Republican Senator Wants to Stop Hiring IRS Agents Who Might Want to Enforce Obamacare

Sen. Dean Heller (R-NV) and Sen. Joe Manchin (D-WV) in January.

Photo by Mark Wilson/Getty Images

This was always destined to be the next stage of the scandal, floated by conservative pundits over the weekend and crystallized on Monday. Thanks to the IRS scandal, people are worried about the overreaches of tax collectors. Obamacare, when implemented, is going to require some tax collection. Thus, Obamcare’s tax collection aspect has to be thwarted before it can be abused. Sen. Dean Heller, who was re-elected last year but dashes between moderate and conservative positions, is first out with a letter pledging to block new Obamacare tax collectors.

The whole letter, with irritating double-spaces after periods:

Secretary Kathleen Sebelius

U.S. Department of Health and Human Services

200 Independence Avenue, S.W.

Washington, D.C. 20201

Dear Secretary Sebelius:

Since the inception of ObamaCare, I have been very vocal in my concern about the cost and quality of care. With the recent events related to the Internal Revenue Service (IRS), I feel it is necessary that both Congress and the Department of Health and Human Services look closely at the money given to the IRS through the health care law.  I write to you to express my strong opposition for any additional money for new agents in IRS, and hope that we may conduct extensive oversight into the program.

Under the President’s budget, an estimated $440 million is to be diverted to the IRS to help enforce the President’s health care law.  You were recently quoted stating that Congress must approve these funds to run the state-based exchanges. While Nevada has asked to run its own exchanges, I am still concerned with the flow of money going towards the IRS for the continued implementation of the health care law.  As you are well aware, the IRS will be responsible for enforcing the individual mandate as well as other provisions. 

In light of the nation’s serious economic difficulties, all government agencies – including the IRS – have a responsibility to work together to overcome America’s fiscal challenges.  For this reason, I believe we need to address IRS funding in the health care law now, which may mean calling for a temporary suspension until it is clearer where this funding will go. 

Again, I am incredibly frustrated by the recent reports regarding the IRS and believe that those responsible should be held accountable for their behavior.  As a Member on the House Ways and Means Committee, I provided suggestions that would require greater accountability under the health care law.  In fact, I wrote to President Obama after his State of the Union speech with solutions for health care reform.  I received no letter back.

I want you to know I intend to introduce legislation this week to suspend IRS funding for new agents enforcing the health care law until Congress sees an improvement.  I am hoping this legislation is unnecessary and that we may work together to find a solution to this problem together.  I look forward to hearing from you.

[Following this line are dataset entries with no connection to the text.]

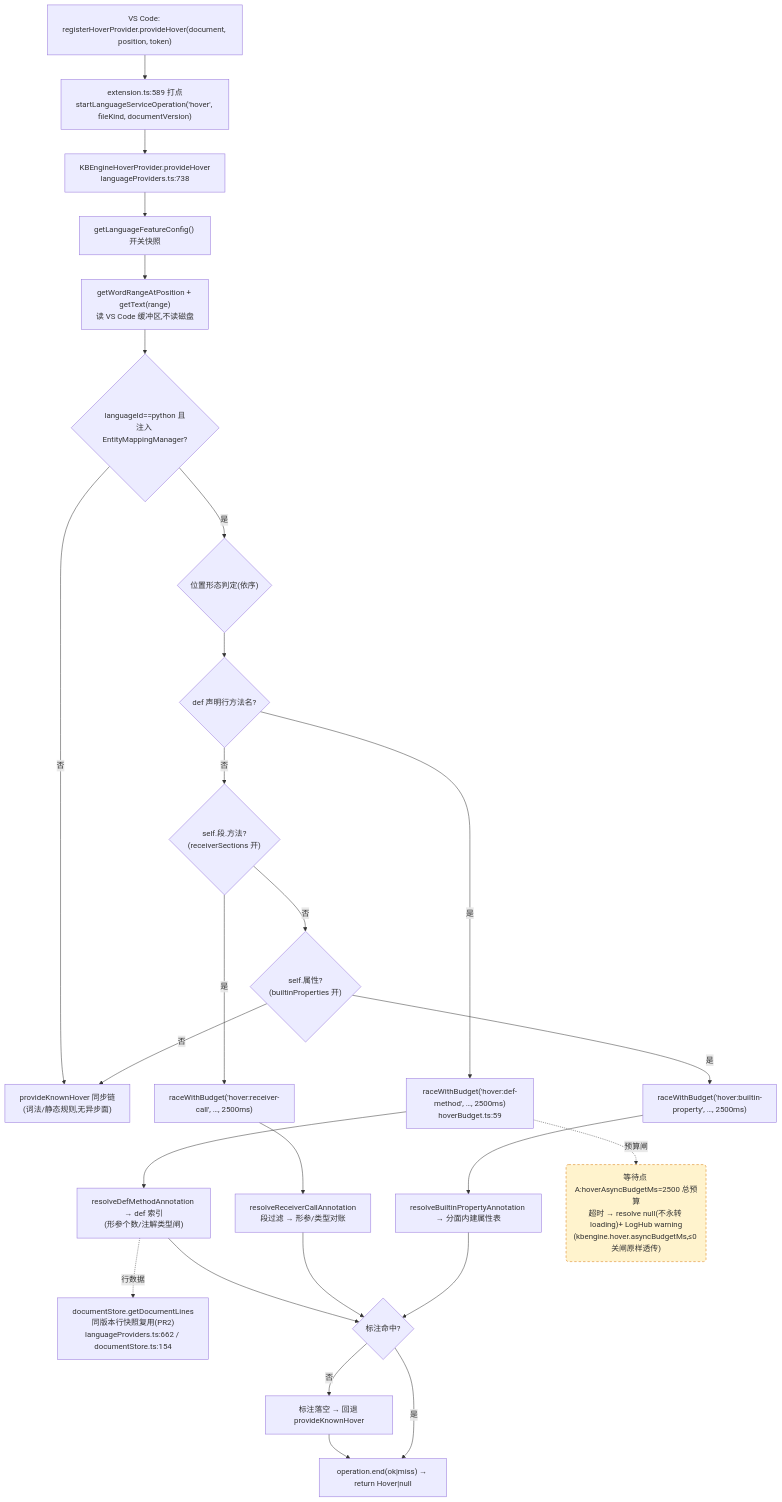
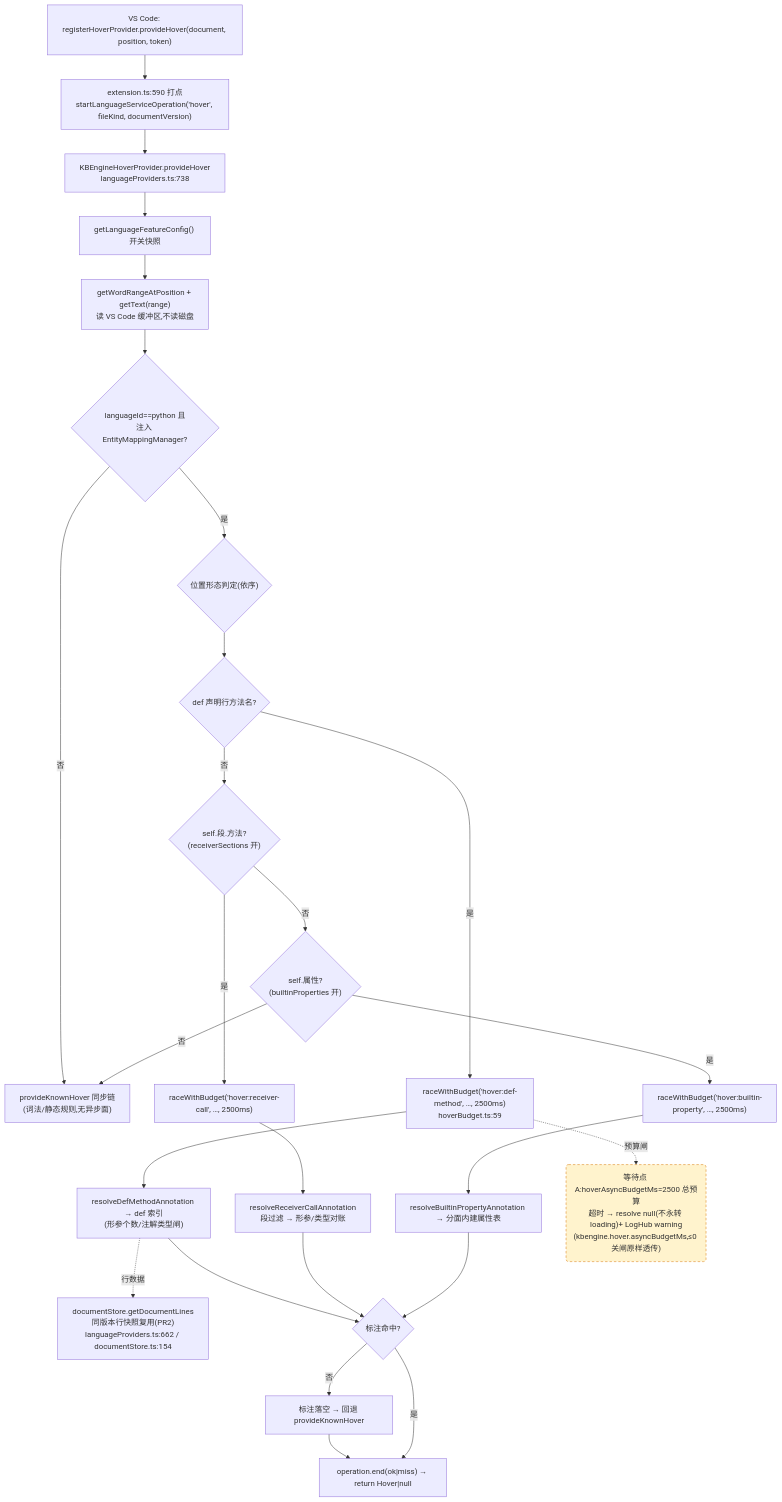
Before and after one commit to cuihairu/kode: the first of 4 diagrams in docs/perf/2026-baseline.md, drawn with Mermaid. The commit also changed other lines of this file and 9 other files, not shown here.

````diff
--- a/docs/perf/2026-baseline.md
+++ b/docs/perf/2026-baseline.md
@@ -82,45 +82,45 @@
 ```mermaid
 flowchart TD
   VC1["VS Code: registerHoverProvider.provideHover(document, position, token)"]
-  M1["extension.ts:589 打点<br/>startLanguageServiceOperation('hover', fileKind, documentVersion)"]
+  M1["extension.ts:590 打点<br/>startLanguageServiceOperation('hover', fileKind, documentVersion)"]
   HP["KBEngineHoverProvider.provideHover<br/>languageProviders.ts:738"]
   CFG["getLanguageFeatureConfig() 开关快照"]
   WORD["getWordRangeAtPosition + getText(range)<br/>读 VS Code 缓冲区,不读磁盘"]
   BR{"languageId==python 且<br/>注入 EntityMappingManager?"}
   KN["provideKnownHover 同步链<br/>(词法/静态规则,无异步面)"]
   POS{"位置形态判定(依序)"}
   D1{"def 声明行方法名?"}
   D2{"self.段.方法?<br/>(receiverSections 开)"}
   D3{"self.属性?<br/>(builtinProperties 开)"}
   RA1["raceWithBudget('hover:def-method', …, 2500ms)<br/>hoverBudget.ts:59"]
   RA2["raceWithBudget('hover:receiver-call', …, 2500ms)"]
   RA3["raceWithBudget('hover:builtin-property', …, 2500ms)"]
   RS1["resolveDefMethodAnnotation → def 索引<br/>(形参个数/注解类型闸)"]
   RS2["resolveReceiverCallAnnotation<br/>段过滤 → 形参/类型对账"]
   RS3["resolveBuiltinPropertyAnnotation → 分面内建属性表"]
   LINES["documentStore.getDocumentLines<br/>同版本行快照复用(PR2)<br/>languageProviders.ts:662 / documentStore.ts:154"]
   MISS["标注落空 → 回退 provideKnownHover"]
   END1["operation.end(ok|miss) → return Hover|null"]
 
   VC1 --> M1 --> HP --> CFG --> WORD --> BR
   BR -- "否" --> KN
   BR -- "是" --> POS --> D1
   D1 -- "是" --> RA1 --> RS1
   D1 -- "否" --> D2
   D2 -- "是" --> RA2 --> RS2
   D2 -- "否" --> D3
   D3 -- "是" --> RA3 --> RS3
   D3 -- "否" --> KN
   RS1 --> HIT{"标注命中?"}
   RS2 --> HIT
   RS3 --> HIT
   RS1 -.->|行数据| LINES
   HIT -- "否" --> MISS --> END1
   HIT -- "是" --> END1
 
   WAITA("等待点 A:hoverAsyncBudgetMs=2500 总预算<br/>超时 → resolve null(不永转 loading)+ LogHub warning<br/>(kbengine.hover.asyncBudgetMs,≤0 关闸原样透传)")
   RA1 -.->|预算闸| WAITA
 
   classDef waitPoint fill:#fff3cd,stroke:#d97706,stroke-dasharray:5 4;
   class WAITA waitPoint;
 ```
````
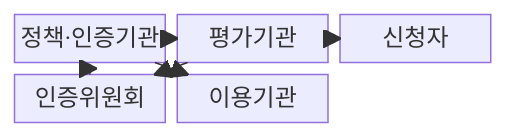
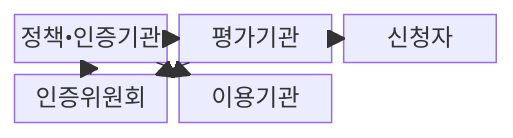
Before and after one commit to agnusdei1207/knowledge-base: the first of 2 diagrams in src/content/docs/notes/05-security/075_csap.md, drawn with Mermaid. The commit also changed other lines of this file and 953 other files, not shown here.

````diff
--- a/src/content/docs/notes/05-security/075_csap.md
+++ b/src/content/docs/notes/05-security/075_csap.md
@@ -63,14 +63,14 @@
 ```mermaid
 block-beta
   columns 3
-  A["정책·인증기관"]
+  A["정책•인증기관"]
   B["평가기관"]
   C["신청자"]
   D["인증위원회"]
   E["이용기관"]
   A --> B
   C --> B
   B --> D
   D --> A
   A --> E
 ```
````
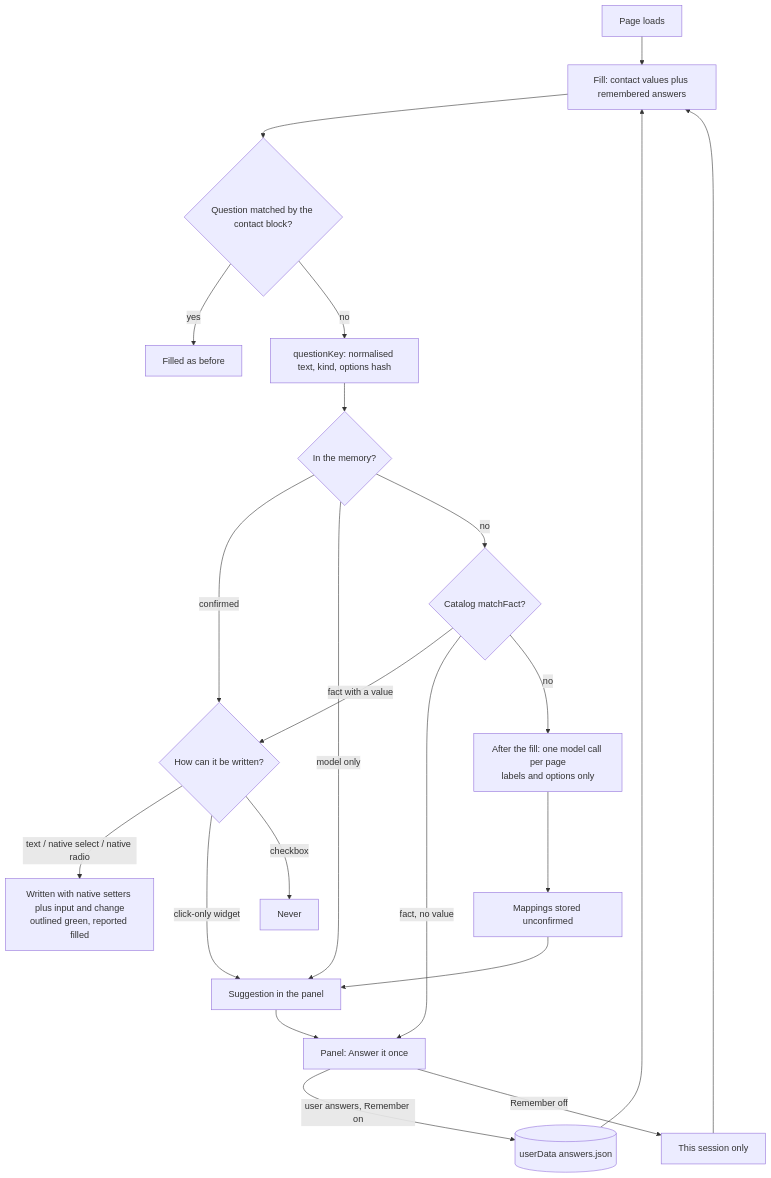
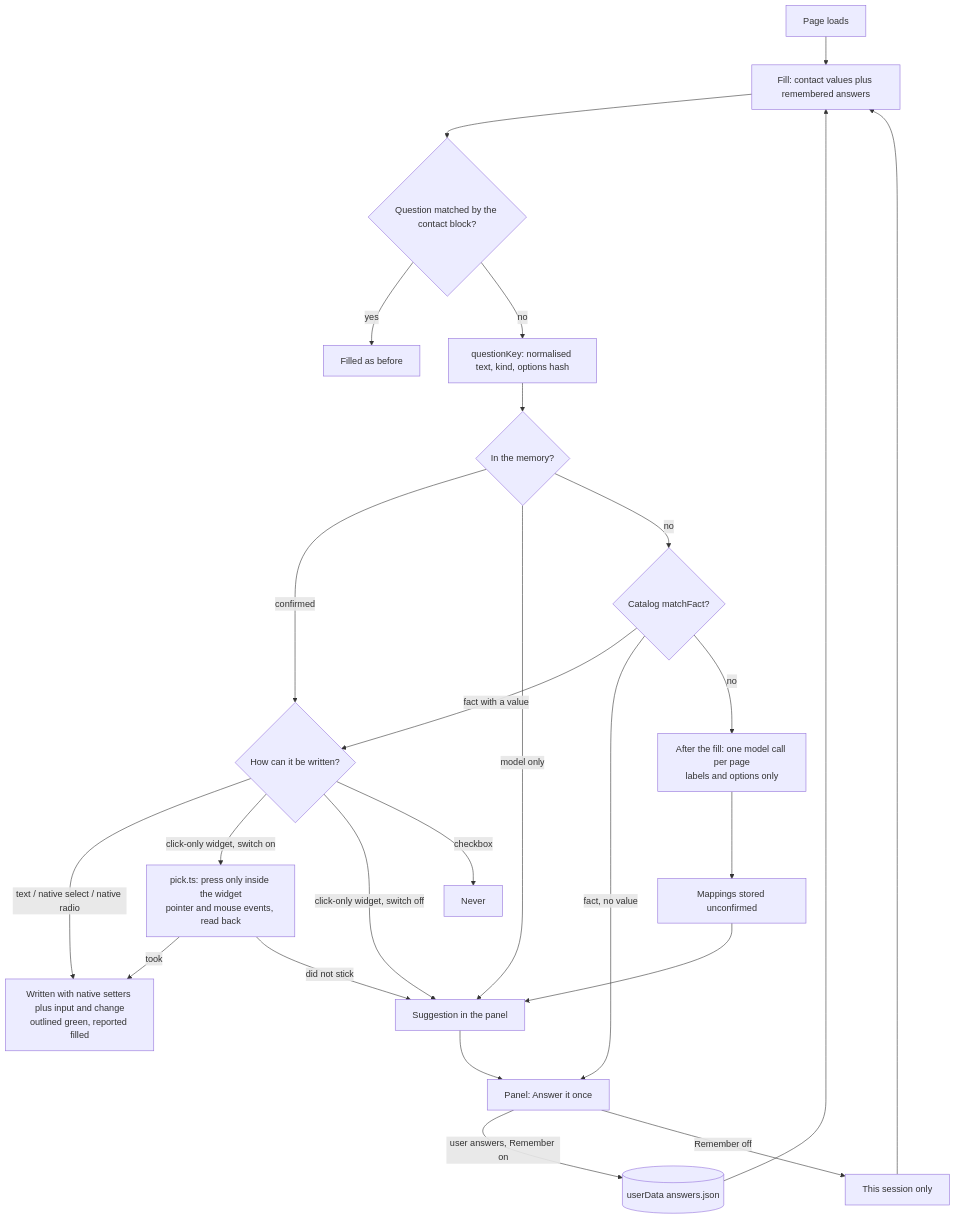
Before and after one commit to silentashish/huntgry: the diagram in docs/changes/71-autofill-learning.md, drawn with Mermaid. The commit also changed other lines of this file, not shown here.

First line of the commit message:
docs(apply): record the owner's decision to pick in click-only widgets and how picks are bounded

````diff
--- a/docs/changes/71-autofill-learning.md
+++ b/docs/changes/71-autofill-learning.md
@@ -26,23 +26,26 @@
 ```mermaid
 flowchart TD
   A[Page loads] --> B[Fill: contact values plus remembered answers]
   B --> C{Question matched by the contact block?}
   C -- yes --> D[Filled as before]
   C -- no --> E[questionKey: normalised text, kind, options hash]
   E --> F{In the memory?}
   F -- confirmed --> W
   F -- model only --> S[Suggestion in the panel]
   F -- no --> G{Catalog matchFact?}
   G -- fact with a value --> W{How can it be written?}
   G -- fact, no value --> P[Panel: Answer it once]
   G -- no --> M[After the fill: one model call per page<br/>labels and options only]
   M --> N[Mappings stored unconfirmed] --> S
   W -- text / native select / native radio --> X[Written with native setters plus input and change<br/>outlined green, reported filled]
-  W -- click-only widget --> S
+  W -- click-only widget, switch on --> K[pick.ts: press only inside the widget<br/>pointer and mouse events, read back]
+  K -- took --> X
+  K -- did not stick --> S
+  W -- click-only widget, switch off --> S
   W -- checkbox --> Z[Never]
   S --> P
   P -- user answers, Remember on --> R[(userData answers.json)]
   P -- Remember off --> O[This session only]
   R --> B
   O --> B
 ```
````
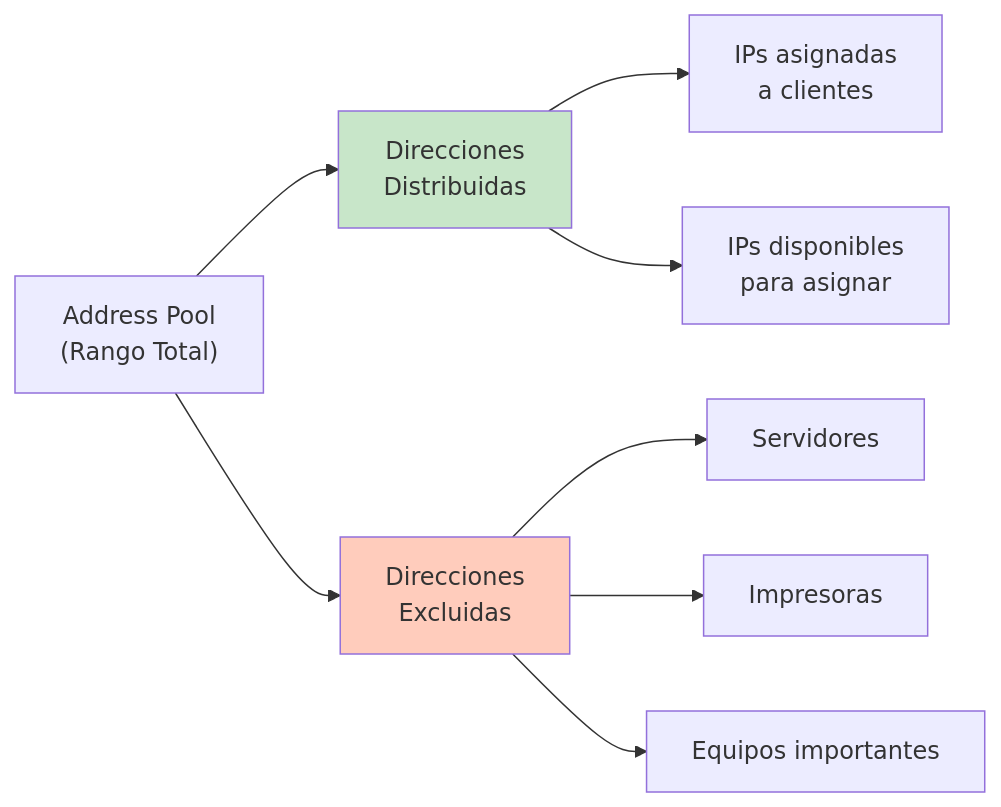
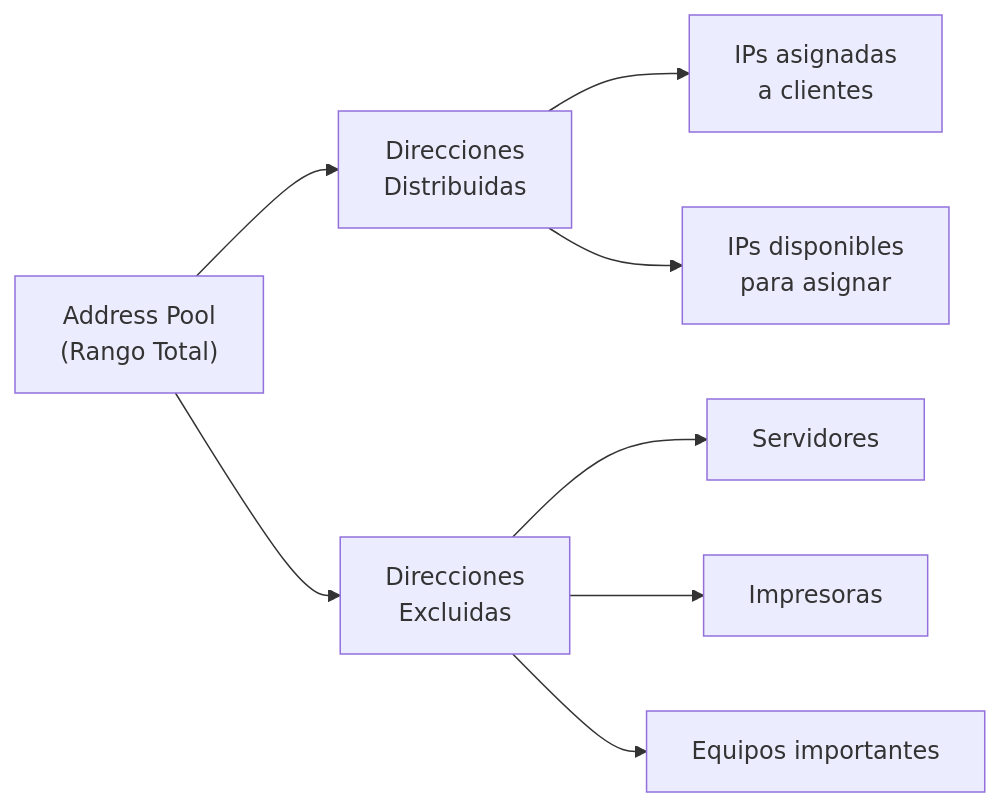
The seventh of 11 diagrams in INF423-Redes-II/Apuntes/2026-03-24-Segunda-Clase.md (chacaejosue/UAGRM-Semestre-I-2026), drawn with Mermaid before and after one commit. The commit also changed other lines of this file, not shown here.

Commit message:
Corregir problemas en los diagramas con poco contraste

````diff
--- a/INF423-Redes-II/Apuntes/2026-03-24-Segunda-Clase.md
+++ b/INF423-Redes-II/Apuntes/2026-03-24-Segunda-Clase.md
@@ -327,15 +320,12 @@
 ```mermaid
 graph LR
     A["Address Pool<br/>(Rango Total)"] --> B["Direcciones<br/>Distribuidas"]
     A --> C["Direcciones<br/>Excluidas"]
     
     B --> B1["IPs asignadas<br/>a clientes"]
     B --> B2["IPs disponibles<br/>para asignar"]
     
     C --> C1["Servidores"]
     C --> C2["Impresoras"]
     C --> C3["Equipos importantes"]
-    
-    style B fill:#c8e6c9
-    style C fill:#ffccbc
 ```
````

            DEAN HELLER

            U.S. Senator

cc: The Honorable Steven Miller

      Acting Commissioner

      Internal Revenue Service